A day in my life:
If I'm shooting it's usually a super early start and off to the location. If it's a day of pitching with photographers and directors, it's a long phone call where I listen to their ideas and then ask loads of questions to get a sense of the feelings and emotions they're trying to get out. Then I start pulling references out; it's us verbally cutting and pasting references, locations, films, casting options, sensations until we've nailed the idea. If it's a layout day, I figure out if the client wants collage or a digital layout. Pictures take on a different meaning once printed, so this is the first part of the process; I start to build the story from there. I like to work physically over digitally if I have the choice.
I really do love it all; being an art director requires so many skills that you never get bored. I am very lucky to do what I love. I love telling stories; I'm obsessed with what moves or arrests people, with their motivations. I love detail; I'm obsessed with a look, and I want it to look good. I want to nail it. I guess with the right project, I'm just hooked. The most rewarding aspect of the job is when the viewer feels the emotion I wanted them to feel.
To degree or not to degree, that is the question:
I'm not sure. I personally disagree with the art school system here. The London ones feel like expensive finishing schools. Although I do believe in the learning process, and good tutors at art school teach you that.
I studied fashion, but before that I interned at McQueen on the final collection he completed, the one that broke Showstudio. I also learned how to weld at Tom Dixon's studio, designed a LotteBag at Bill Amberg, shoes with Georgina Goodman, and learned how to do textile print with Ross Menuez in New York. The internships did it. From my experience, working beneath or with someone whose aesthetic you respect is everything. I hated college I felt like a massive loser; I had no mates, I hated the student bar, I liked the library. I left after doing a trend-forecasting project on communication, where I basically told my tutors and all the students in the class that all their information was online so I didn't understand why they all pretended not to know each other. I went on to work for an incredible tailor who taught me how to understand what a client wanted; that process of going through references to find the suit the client wanted has been totally transferable.
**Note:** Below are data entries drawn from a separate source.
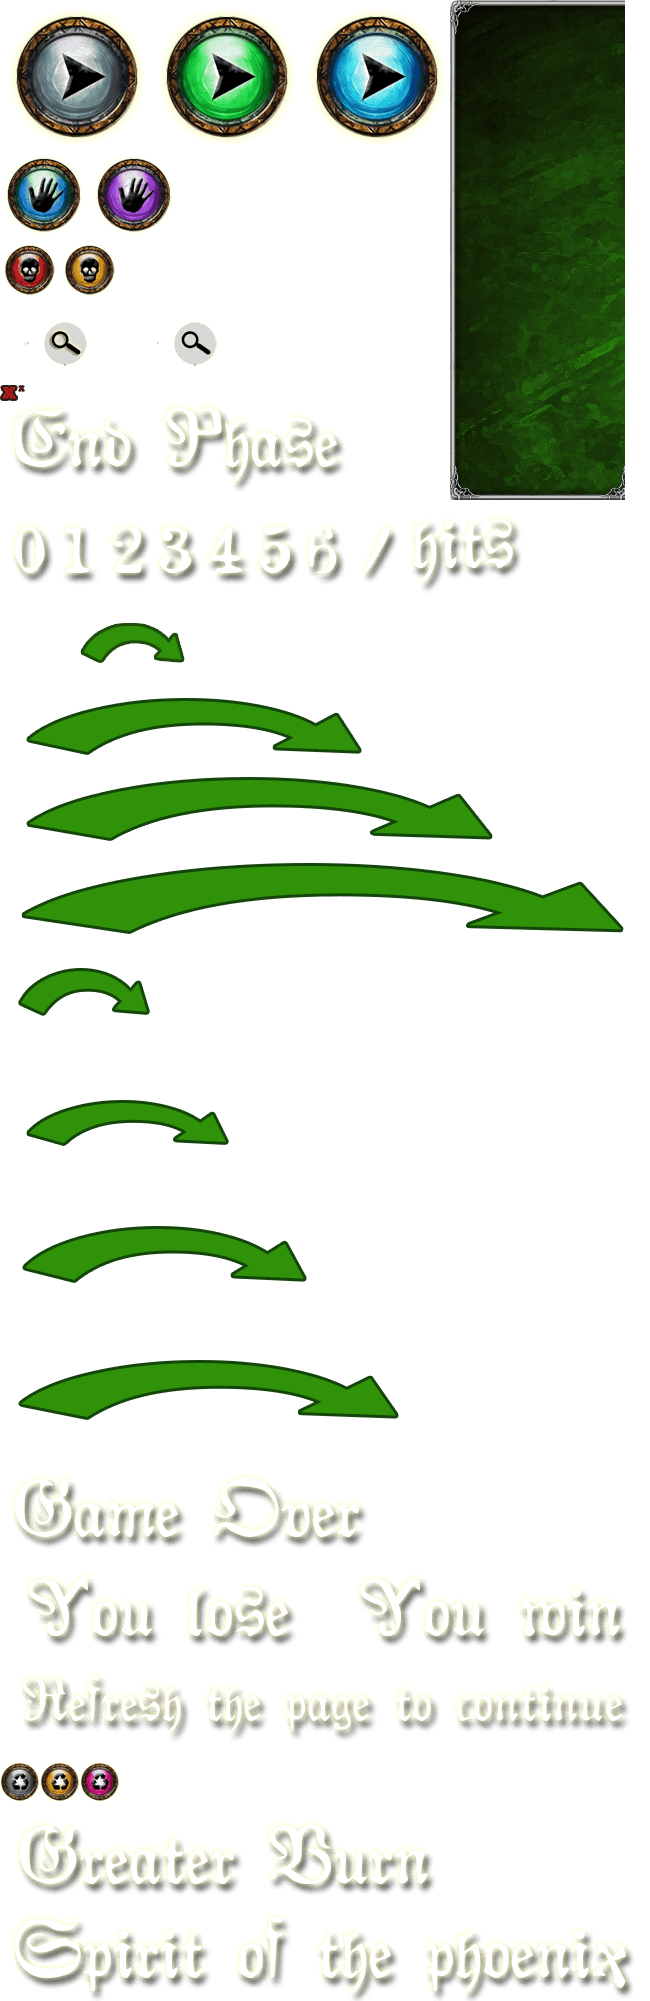
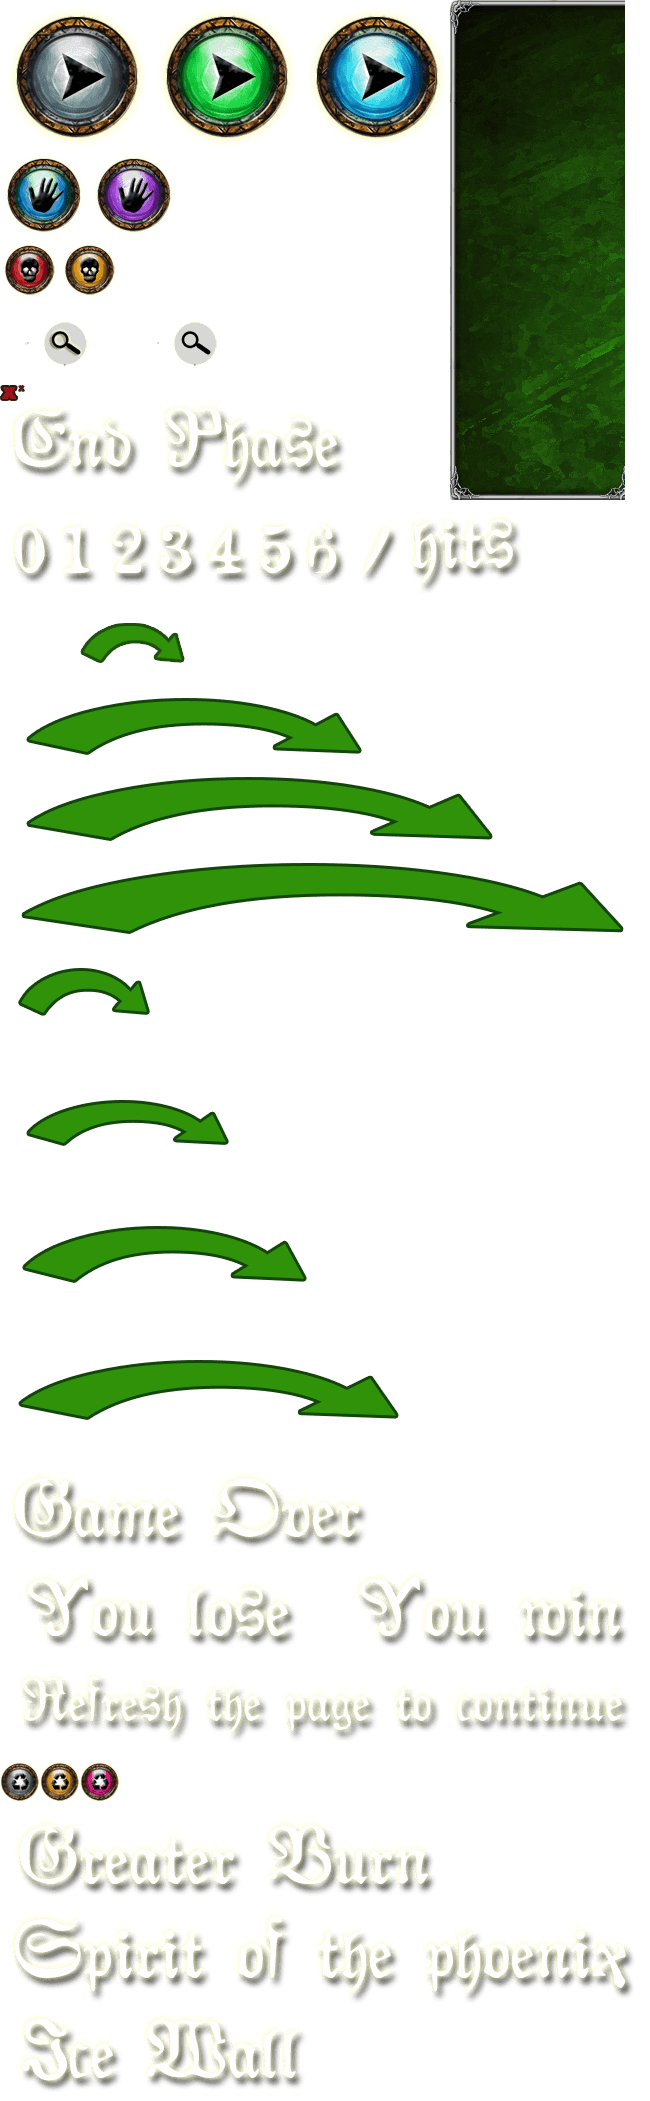
implement wall and ice wall event

diff --git a/scripts/game.js b/scripts/game.js
@@ -165,7 +165,8 @@ socket.on('game_over', function (data) {
     page_handler.animations.push(new page_handler.Animation(3));
 
 })
-// { room_name: room_name, card_id: selected_card_ref.id }
+
+//incoming add card to magic pile event
 socket.on('add_to_magic_pile', function (data) {
 
     var card_ref = null;
@@ -186,7 +187,6 @@ socket.on('add_to_magic_pile', function (data) {
 })
 
 //EVENTS HANDLING
-//incoming 'burn' event
 socket.on('PE_event_burn', function (data) {
 
     for (var i = 0; i < page_handler.board.matrix.length; i++) {
@@ -272,6 +272,48 @@ socket.on('PE_spirit_of_the_phoenix_event', function (data) {
                     }
                 }
             }
+        }
+    }
+})
+
+socket.on('PE_wall_summon_event', function (data) {
+
+    for (var i = 0; i < opponent.faction.deck.length; i++) {
+
+        if (opponent.faction.deck[i].name === 'Wall') {
+
+            page_handler.animations.push(new page_handler.Animation(7));
+            page_handler.board.addCard(opponent.faction.deck[i], data.j, data.i);
+            opponent.faction.deck.splice(i, 1);
+            return;
+        }
+    }
+})
+
+socket.on('TO_wall_summon_event', function (data) {
+
+    for (var i = 0; i < opponent.faction.deck.length; i++) {
+
+        if (opponent.faction.deck[i].name === 'Wall') {
+
+            page_handler.animations.push(new page_handler.Animation(7));
+            page_handler.board.addCard(opponent.faction.deck[i], data.j, data.i);
+            opponent.faction.deck.splice(i, 1);
+            return;
+        }
+    }
+})
+
+socket.on('TO_ice_wall_summon_event', function (data) {
+
+    for (var i = 0; i < opponent.faction.deck.length; i++) {
+
+        if (opponent.faction.deck[i].name === 'Ice Wall') {
+
+            page_handler.animations.push(new page_handler.Animation(8));
+            page_handler.board.addCard(opponent.faction.deck[i], data.j, data.i);
+            opponent.faction.deck.splice(i, 1);
+            return;
         }
     }
 })
@@ -1896,6 +1938,8 @@ var PlaygroundHandler = function () {
            4 - 'Burn'
            5 - 'Greater Burn'
            6 - 'Spirit of the Phoenix'
+           7 - 'Wall'
+           8 - 'Ice Wall'
         */
 
         var that = this;
@@ -1980,6 +2024,10 @@ var PlaygroundHandler = function () {
                     }
                 }
             }
+        }
+        if (that.type === 7 || that.type === 8) {
+
+            that.sheet_origin = 2001; // y start coordinates
         }
 
 
@@ -2082,8 +2130,14 @@ var PlaygroundHandler = function () {
                 ctx.fillRect(parent.board.s_x + (that.touched_card_y * parent.board.square_w), parent.board.s_y + (that.touched_card_x * parent.board.square_h), parent.board.square_w, parent.board.square_h);
                 ctx.drawImage(parent.image, 0, that.sheet_origin, 650, 100, 187, 334, 650, 100);
             }
+            else if (that.type === 7) {
+                ctx.drawImage(parent.image, 130, that.sheet_origin, 200, 100, 412, 334, 200, 100);
+            }
+            else if (that.type === 8) {
+                ctx.drawImage(parent.image, 0, that.sheet_origin, 330, 100, 347, 334, 330, 100);
+            }
 
-            ctx.restore(); 
+            ctx.restore();
 
         }
     }
@@ -2221,9 +2275,25 @@ var PlaygroundHandler = function () {
 
             } else if (card_ref.name === 'Wall') {
 
+                for (var i = 4; i < 8; i++) {
+                    for (var j = 0; j < parent.board.matrix[i].length; j++) {
+
+                        if (parent.board.matrix[i][j] === null) {
+
+                            if ((parseInt((((mouse_x - parent.board.s_x) / parent.board.square_w))) === j) &&
+                                (parseInt((((mouse_y - parent.board.s_y) / parent.board.square_h))) === i)) {
+
+                                mouse_state = 2;
+                                parent.board.addCard(card_ref, j, i);
+                                [j, i] = rotate180(j, i);
+                                socket.emit('PE_wall_summon_event', { room_name: room_name, card_id: card_ref.id, i: i, j: j });
+                                parent.hand.removeCard(card_ref);
+                                page_handler.animations.push(new page_handler.Animation(7));
+                            }
+                        }
+                    }
+                }
             }
-
-
         }
 
         that.handleEventPhaseRender = function () {
@@ -2291,6 +2361,29 @@ var PlaygroundHandler = function () {
                         }
                     }
                 }
+
+            } else if (card_name === 'Wall') {
+
+                //draw available tails
+                for (var i = 4; i < 8; i++) {
+                    for (var j = 0; j < parent.board.matrix[i].length; j++) {
+
+                        if (parent.board.matrix[i][j] === null) {
+                            ctx.fillStyle = "rgba(4, 124, 10, 0.4)";
+                            ctx.fillRect(parent.board.s_x + (j * parent.board.square_w), parent.board.s_y + (i * parent.board.square_h), parent.board.square_w, parent.board.square_h);
+
+                            if ((parseInt((((mouse_x - parent.board.s_x) / parent.board.square_w))) === j) &&
+                                (parseInt((((mouse_y - parent.board.s_y) / parent.board.square_h))) === i)) {
+
+                                //hover available tile (green)
+                                ctx.fillStyle = "rgba(4, 124, 10, 0.45)";
+                                ctx.fillRect(parent.board.s_x + (j * parent.board.square_w), parent.board.s_y + (i * parent.board.square_h), parent.board.square_w, parent.board.square_h);
+
+                            }
+                        }
+                    }
+                }
+
             }
         }
     }
@@ -2301,12 +2394,122 @@ var PlaygroundHandler = function () {
 
         that.handleEventPhaseLogic = function () {
 
+            //check if page handler is active
+            if (parent.draw_big_picture || parent.draw_big_picture_from_hand)
+                return;
+
+            var card_ref = null;
+
+            for (var i = 0; i < parent.hand.card_container.length; i++) {
+                if (parent.hand.card_container[i].selected)
+                    card_ref = parent.hand.card_container[i];
+            }
+
+            //if event card is not selected just stop
+            if (card_ref === null || mouse_state != 1)
+                return;
+
+            if (card_ref.name === 'Wall') {
+
+                for (var i = 4; i < 8; i++) {
+                    for (var j = 0; j < parent.board.matrix[i].length; j++) {
+
+                        if (parent.board.matrix[i][j] === null) {
+
+                            if ((parseInt((((mouse_x - parent.board.s_x) / parent.board.square_w))) === j) &&
+                                (parseInt((((mouse_y - parent.board.s_y) / parent.board.square_h))) === i)) {
+
+                                mouse_state = 2;
+                                parent.board.addCard(card_ref, j, i);
+                                [j, i] = rotate180(j, i);
+                                socket.emit('TO_wall_summon_event', { room_name: room_name, card_id: card_ref.id, i: i, j: j });
+                                parent.hand.removeCard(card_ref);
+                                page_handler.animations.push(new page_handler.Animation(7));
+                            }
+                        }
+                    }
+                }
+            } else if (card_ref.name === 'Ice Wall') {
+
+                for (var i = 4; i < 8; i++) {
+                    for (var j = 0; j < parent.board.matrix[i].length; j++) {
+
+                        if (parent.board.matrix[i][j] === null) {
+
+                            if ((parseInt((((mouse_x - parent.board.s_x) / parent.board.square_w))) === j) &&
+                                (parseInt((((mouse_y - parent.board.s_y) / parent.board.square_h))) === i)) {
+
+                                mouse_state = 2;
+                                parent.board.addCard(card_ref, j, i);
+                                [j, i] = rotate180(j, i);
+                                socket.emit('TO_ice_wall_summon_event', { room_name: room_name, card_id: card_ref.id, i: i, j: j });
+                                parent.hand.removeCard(card_ref);
+                                page_handler.animations.push(new page_handler.Animation(8));
+                            }
+                        }
+                    }
+                }
+            }
+
         }
 
         that.handleEventPhaseRender = function () {
 
-        }
+            var card_name = null;
 
+            for (var i = 0; i < parent.hand.card_container.length; i++) {
+                if (parent.hand.card_container[i].selected)
+                    card_name = parent.hand.card_container[i].name;
+            }
+
+            //if event card is not selected just stop
+            if (card_name === null)
+                return;
+
+            if (card_name === 'Wall') {
+
+                //draw available tails
+                for (var i = 4; i < 8; i++) {
+                    for (var j = 0; j < parent.board.matrix[i].length; j++) {
+
+                        if (parent.board.matrix[i][j] === null) {
+                            ctx.fillStyle = "rgba(4, 124, 10, 0.4)";
+                            ctx.fillRect(parent.board.s_x + (j * parent.board.square_w), parent.board.s_y + (i * parent.board.square_h), parent.board.square_w, parent.board.square_h);
+
+                            if ((parseInt((((mouse_x - parent.board.s_x) / parent.board.square_w))) === j) &&
+                                (parseInt((((mouse_y - parent.board.s_y) / parent.board.square_h))) === i)) {
+
+                                //hover available tile (green)
+                                ctx.fillStyle = "rgba(4, 124, 10, 0.45)";
+                                ctx.fillRect(parent.board.s_x + (j * parent.board.square_w), parent.board.s_y + (i * parent.board.square_h), parent.board.square_w, parent.board.square_h);
+
+                            }
+                        }
+                    }
+                }
+            } else if (card_name === 'Ice Wall') {
+
+                //draw available tails
+                for (var i = 4; i < 8; i++) {
+                    for (var j = 0; j < parent.board.matrix[i].length; j++) {
+
+                        if (parent.board.matrix[i][j] === null) {
+                            ctx.fillStyle = "rgba(4, 124, 10, 0.4)";
+                            ctx.fillRect(parent.board.s_x + (j * parent.board.square_w), parent.board.s_y + (i * parent.board.square_h), parent.board.square_w, parent.board.square_h);
+
+                            if ((parseInt((((mouse_x - parent.board.s_x) / parent.board.square_w))) === j) &&
+                                (parseInt((((mouse_y - parent.board.s_y) / parent.board.square_h))) === i)) {
+
+                                //hover available tile (green)
+                                ctx.fillStyle = "rgba(4, 124, 10, 0.45)";
+                                ctx.fillRect(parent.board.s_x + (j * parent.board.square_w), parent.board.s_y + (i * parent.board.square_h), parent.board.square_w, parent.board.square_h);
+
+                            }
+                        }
+                    }
+                }
+            }
+        }
     }
 
     //board initialization
@@ -3072,7 +3275,7 @@ var gameLoop = function () {
                 your_turn = true;
                 end_turn_event = false;
                 page_handler.restoreEventsData();
-                
+
             }
 
             page_handler.draw();

diff --git a/scripts/factions.js b/scripts/factions.js
@@ -20,7 +20,7 @@ var PheonixElves = function (player_name) {
             
             new Card('Archer', 'pe03', 0, 0, that.player_name, 4, 1, 1, 1, "common"),
             new Card('Archer', 'pe04', 0, 0, that.player_name, 4, 1, 1, 1, "common"),
-            new Card('Archer', 'pe05', 0, 0, that.player_name, 4, 1, 1, 1, "common"),
+            new Card('Archer', 'pe05', 0, 0, that.player_name, 4, 1, 1, 1, "common"),/*
             new Card('Archer', 'pe06', 0, 0, that.player_name, 4, 1, 1, 1, "common"),
             new Card('Guardian', 'pe08', 1, 0, that.player_name, 1, 1, 2, 2, "common"),
             new Card('Guardian', 'pe09', 1, 0, that.player_name, 1, 1, 2, 2, "common"),
@@ -43,7 +43,7 @@ var PheonixElves = function (player_name) {
             new Card('Magic Drain', 'pe27', 3, 1, that.player_name, 0, 0, 0, 0, "event"),
             new Card('Spirit of the Phoenix', 'pe28', 4, 1, that.player_name, 0, 0, 0, 0, "event"),
             new Card('Spirit of the Phoenix', 'pe29', 4, 1, that.player_name, 0, 0, 0, 0, "event"),
-            new Card('Spirit of the Phoenix', 'pe30', 4, 1, that.player_name, 0, 0, 0, 0, "event"),
+            new Card('Spirit of the Phoenix', 'pe30', 4, 1, that.player_name, 0, 0, 0, 0, "event"),*/
             new Card('Wall', 'pe33', 6, 0, that.player_name, 0, 0, 9, 0, "event"),
             new Card('Wall', 'pe34', 6, 0, that.player_name, 0, 0, 9, 0, "event")
             
@@ -86,6 +86,7 @@ var TundraOrcs = function (player_name) {
                [0,0][1,0][2,0]
                [0,1][1,1][2,1]
             */
+            
             new Card('Fighter', 'to03', 3, 0, that.player_name, 1, 1, 1, 1, "common"),
             new Card('Fighter', 'to04', 3, 0, that.player_name, 1, 1, 1, 1, "common"),
             new Card('Fighter', 'to05', 3, 0, that.player_name, 1, 1, 1, 1, "common"),

diff --git a/server.js b/server.js
@@ -347,7 +347,26 @@ io.sockets.on('connection', function (socket) {
         socket.broadcast.to(data.room_name).emit('PE_spirit_of_the_phoenix_event', { card_id: data.card_id });
     });
 
+    socket.on('PE_wall_summon_event', function (data) {
 
+        //sending to all clients in 'game' room(channel) except sender
+        socket.broadcast.to(data.room_name).emit('PE_wall_summon_event', { card_id: data.card_id, i: data.i, j: data.j });
+    });
+
+    //TO
+    socket.on('TO_wall_summon_event', function (data) {
+
+        //sending to all clients in 'game' room(channel) except sender
+        socket.broadcast.to(data.room_name).emit('TO_wall_summon_event', { card_id: data.card_id, i: data.i, j: data.j });
+    });
+
+    socket.on('TO_ice_wall_summon_event', function (data) {
+
+        //sending to all clients in 'game' room(channel) except sender
+        socket.broadcast.to(data.room_name).emit('TO_ice_wall_summon_event', { card_id: data.card_id, i: data.i, j: data.j });
+    });
+
+    
     
 
 });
What I wish I knew then that I know now:
Both in and out of the classroom, the biggest lesson I've learned is to look for your references in unexpected places. Try and make your own research. Anyone can pull images off the internet; try and go straight to the source of what you like. The best piece of advice anyone has ever shared with me is: "Do it, don't wait to be asked. Have confidence in your ideas. Don't be scared to say no."
I'm excited by tomorrow because:
I've been pulling together a book called Problem Child for the last year, which has been a real turning point. I felt a huge shift after finishing up with Adidas, I wanted to unpick what the term "problem child" meant, how uncomfortable it is to always feel slightly too extra or simply not fit in. It's got photography by Jesse Jenkins, Tyrone Lebon, Genevieve Garner, and Phoebe Collings-James. I'm looking for funding for that and really living and adding to the project, telling a story. Since MAXILLA ended, I started planning a new party called MISSWORLD with Naomi Shimada and Lynette Nylander. I don't think I could ever stop working on parties. My studio is filled with reams of sketchbooks full of party ideas that I want to bring to life with artists and collaborators who want to do more than stick a speaker in a dark room. Ultimately, I'm excited by refining my ideas, pushing things, working with people I respect.